This time the journey was different. Less urgent, more hopeful. This was no fast train hurtling forth to a destination we never picked, more a winding passage where it seemed we reached the end of the track after an operation was deemed a success. Yet, whilst we gobbled up this news (because cancer literally is a timeline punctuated by news: some you grab with both hands; some, no hand wishes to touch), the sudden ‘end’ to the journey felt equally as de-stabilising as the arrival to a whole new terrain upon which you need to root yourself. Is that it, then? What happens now? Do we alight? Is it finished?
Yes, but not quite. An oxymoron. The word ‘cured’ was used but normal life now nestles alongside check-ups. And periodic tests with names made from acronyms are still needed because no one ever really signed him off. But neither does anyone seem that worried anymore.

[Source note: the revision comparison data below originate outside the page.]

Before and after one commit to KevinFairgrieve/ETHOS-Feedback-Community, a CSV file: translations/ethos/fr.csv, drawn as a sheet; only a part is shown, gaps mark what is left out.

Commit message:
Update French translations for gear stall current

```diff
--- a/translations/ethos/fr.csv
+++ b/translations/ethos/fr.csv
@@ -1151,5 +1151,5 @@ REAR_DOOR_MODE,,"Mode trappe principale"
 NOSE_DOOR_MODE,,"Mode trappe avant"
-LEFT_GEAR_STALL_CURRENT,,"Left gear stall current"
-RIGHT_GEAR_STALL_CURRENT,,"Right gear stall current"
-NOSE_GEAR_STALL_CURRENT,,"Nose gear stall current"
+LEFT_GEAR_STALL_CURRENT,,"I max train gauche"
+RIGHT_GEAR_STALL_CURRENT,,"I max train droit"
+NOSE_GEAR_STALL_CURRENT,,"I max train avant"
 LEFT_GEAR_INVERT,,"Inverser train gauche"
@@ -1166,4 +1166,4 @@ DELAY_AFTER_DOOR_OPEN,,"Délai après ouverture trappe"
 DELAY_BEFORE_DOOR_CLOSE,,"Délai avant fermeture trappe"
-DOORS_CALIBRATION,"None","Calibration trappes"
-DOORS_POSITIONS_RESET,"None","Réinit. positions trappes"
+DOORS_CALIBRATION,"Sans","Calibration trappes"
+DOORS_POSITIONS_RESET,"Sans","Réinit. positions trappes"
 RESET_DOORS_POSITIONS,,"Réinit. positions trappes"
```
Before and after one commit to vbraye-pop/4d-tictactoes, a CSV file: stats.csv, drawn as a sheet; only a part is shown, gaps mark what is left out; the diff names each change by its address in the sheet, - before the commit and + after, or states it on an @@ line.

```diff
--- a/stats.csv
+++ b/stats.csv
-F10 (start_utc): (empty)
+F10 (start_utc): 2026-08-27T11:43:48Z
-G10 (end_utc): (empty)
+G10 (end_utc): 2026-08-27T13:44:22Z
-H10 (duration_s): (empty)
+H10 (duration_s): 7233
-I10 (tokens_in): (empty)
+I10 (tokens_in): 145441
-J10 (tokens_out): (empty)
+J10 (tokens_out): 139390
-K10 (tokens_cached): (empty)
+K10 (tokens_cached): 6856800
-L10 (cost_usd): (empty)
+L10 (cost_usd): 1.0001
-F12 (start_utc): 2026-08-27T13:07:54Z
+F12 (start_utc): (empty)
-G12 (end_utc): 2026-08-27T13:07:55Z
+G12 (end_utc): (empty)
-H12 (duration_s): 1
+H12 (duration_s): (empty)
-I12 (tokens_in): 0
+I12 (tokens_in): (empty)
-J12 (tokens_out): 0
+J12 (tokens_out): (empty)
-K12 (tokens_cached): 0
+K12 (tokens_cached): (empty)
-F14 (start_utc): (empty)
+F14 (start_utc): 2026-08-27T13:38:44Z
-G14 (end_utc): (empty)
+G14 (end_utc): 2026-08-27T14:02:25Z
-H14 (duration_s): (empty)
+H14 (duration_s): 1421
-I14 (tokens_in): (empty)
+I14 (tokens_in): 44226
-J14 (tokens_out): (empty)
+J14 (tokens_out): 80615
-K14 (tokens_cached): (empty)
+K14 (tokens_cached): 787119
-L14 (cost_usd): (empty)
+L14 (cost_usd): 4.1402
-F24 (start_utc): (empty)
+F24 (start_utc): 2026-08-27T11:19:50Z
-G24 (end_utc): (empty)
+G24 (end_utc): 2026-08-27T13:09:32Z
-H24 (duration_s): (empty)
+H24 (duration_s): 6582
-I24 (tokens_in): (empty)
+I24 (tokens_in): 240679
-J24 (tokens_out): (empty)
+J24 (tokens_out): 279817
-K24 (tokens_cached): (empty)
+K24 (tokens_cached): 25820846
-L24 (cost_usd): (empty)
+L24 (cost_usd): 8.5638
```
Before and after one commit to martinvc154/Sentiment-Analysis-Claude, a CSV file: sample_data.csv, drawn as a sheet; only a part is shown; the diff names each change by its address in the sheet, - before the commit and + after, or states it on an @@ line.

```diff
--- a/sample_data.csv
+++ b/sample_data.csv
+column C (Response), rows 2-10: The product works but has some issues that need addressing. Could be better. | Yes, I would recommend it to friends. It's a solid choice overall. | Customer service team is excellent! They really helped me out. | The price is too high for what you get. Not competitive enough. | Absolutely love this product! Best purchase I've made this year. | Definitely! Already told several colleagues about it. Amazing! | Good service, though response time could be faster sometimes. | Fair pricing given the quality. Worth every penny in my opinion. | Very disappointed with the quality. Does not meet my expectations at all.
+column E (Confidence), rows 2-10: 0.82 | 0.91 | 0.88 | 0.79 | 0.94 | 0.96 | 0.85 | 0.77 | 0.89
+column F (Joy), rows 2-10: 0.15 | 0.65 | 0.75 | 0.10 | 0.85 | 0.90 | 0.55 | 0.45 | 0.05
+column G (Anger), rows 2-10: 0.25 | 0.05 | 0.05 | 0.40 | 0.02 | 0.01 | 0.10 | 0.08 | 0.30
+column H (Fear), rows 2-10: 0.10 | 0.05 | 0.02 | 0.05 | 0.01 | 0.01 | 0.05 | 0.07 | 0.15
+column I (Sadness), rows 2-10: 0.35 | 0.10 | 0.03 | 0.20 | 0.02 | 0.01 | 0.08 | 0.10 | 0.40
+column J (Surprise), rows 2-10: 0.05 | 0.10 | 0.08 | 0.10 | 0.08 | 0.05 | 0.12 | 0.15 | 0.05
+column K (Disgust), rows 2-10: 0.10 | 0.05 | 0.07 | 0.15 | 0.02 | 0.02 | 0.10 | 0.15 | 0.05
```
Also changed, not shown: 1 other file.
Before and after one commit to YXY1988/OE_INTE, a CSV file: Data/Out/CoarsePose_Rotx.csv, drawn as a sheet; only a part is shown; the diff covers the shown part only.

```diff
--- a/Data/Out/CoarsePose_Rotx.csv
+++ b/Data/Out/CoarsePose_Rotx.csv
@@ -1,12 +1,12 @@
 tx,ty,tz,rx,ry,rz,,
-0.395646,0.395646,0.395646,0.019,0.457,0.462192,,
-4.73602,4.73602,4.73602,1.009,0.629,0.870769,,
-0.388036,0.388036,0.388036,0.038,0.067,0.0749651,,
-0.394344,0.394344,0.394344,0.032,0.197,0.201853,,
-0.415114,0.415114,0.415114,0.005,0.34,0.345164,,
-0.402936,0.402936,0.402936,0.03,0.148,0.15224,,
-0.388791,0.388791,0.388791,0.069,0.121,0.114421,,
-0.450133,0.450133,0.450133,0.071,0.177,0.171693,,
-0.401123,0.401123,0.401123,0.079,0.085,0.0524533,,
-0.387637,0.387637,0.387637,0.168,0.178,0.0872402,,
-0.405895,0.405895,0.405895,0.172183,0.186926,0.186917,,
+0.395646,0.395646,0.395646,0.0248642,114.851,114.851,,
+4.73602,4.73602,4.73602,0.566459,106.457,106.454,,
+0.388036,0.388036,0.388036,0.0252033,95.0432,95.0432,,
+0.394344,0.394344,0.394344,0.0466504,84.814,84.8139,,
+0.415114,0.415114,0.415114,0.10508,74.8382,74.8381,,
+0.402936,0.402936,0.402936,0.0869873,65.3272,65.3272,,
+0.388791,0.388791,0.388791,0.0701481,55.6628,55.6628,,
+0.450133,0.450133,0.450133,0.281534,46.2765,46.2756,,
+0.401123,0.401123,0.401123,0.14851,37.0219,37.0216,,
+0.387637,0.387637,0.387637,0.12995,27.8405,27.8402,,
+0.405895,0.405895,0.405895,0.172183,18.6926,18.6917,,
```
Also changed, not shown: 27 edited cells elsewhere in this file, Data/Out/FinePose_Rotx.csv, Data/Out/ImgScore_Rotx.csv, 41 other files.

It’s confusing and feels like we are ‘good but perhaps not off the hook’. Is that how this is now? The cancer is neither there, but nor is it not there. Detectable traces, they say, but indeterminate at the same time. More oxymorons. None of it really computes but life goes on and every few months they monitor him. Monitoring is very different to treatment and whilst monitoring never fully eradicates the ‘what if’ – nor, of course, does treatment – but it carries a whole heap better odds. So, with those better odds, you indulge in the ability to exhale; just not fully. This new world demands much tentativeness. I guess you can say it’s a bit like happily living in a gorgeous house, with lovely views. On the side of a volcano.
And so that’s where we’ve been these last few years. Going about our business on the side of that volcano. Often with our backs to it – looking outward – enjoying the view. An occasional glance at the volcano when it’s time for a review with the question weighing heavy but later appeased when the experts reminds you that, yes, it is still there, but oh so dormant, you need not care.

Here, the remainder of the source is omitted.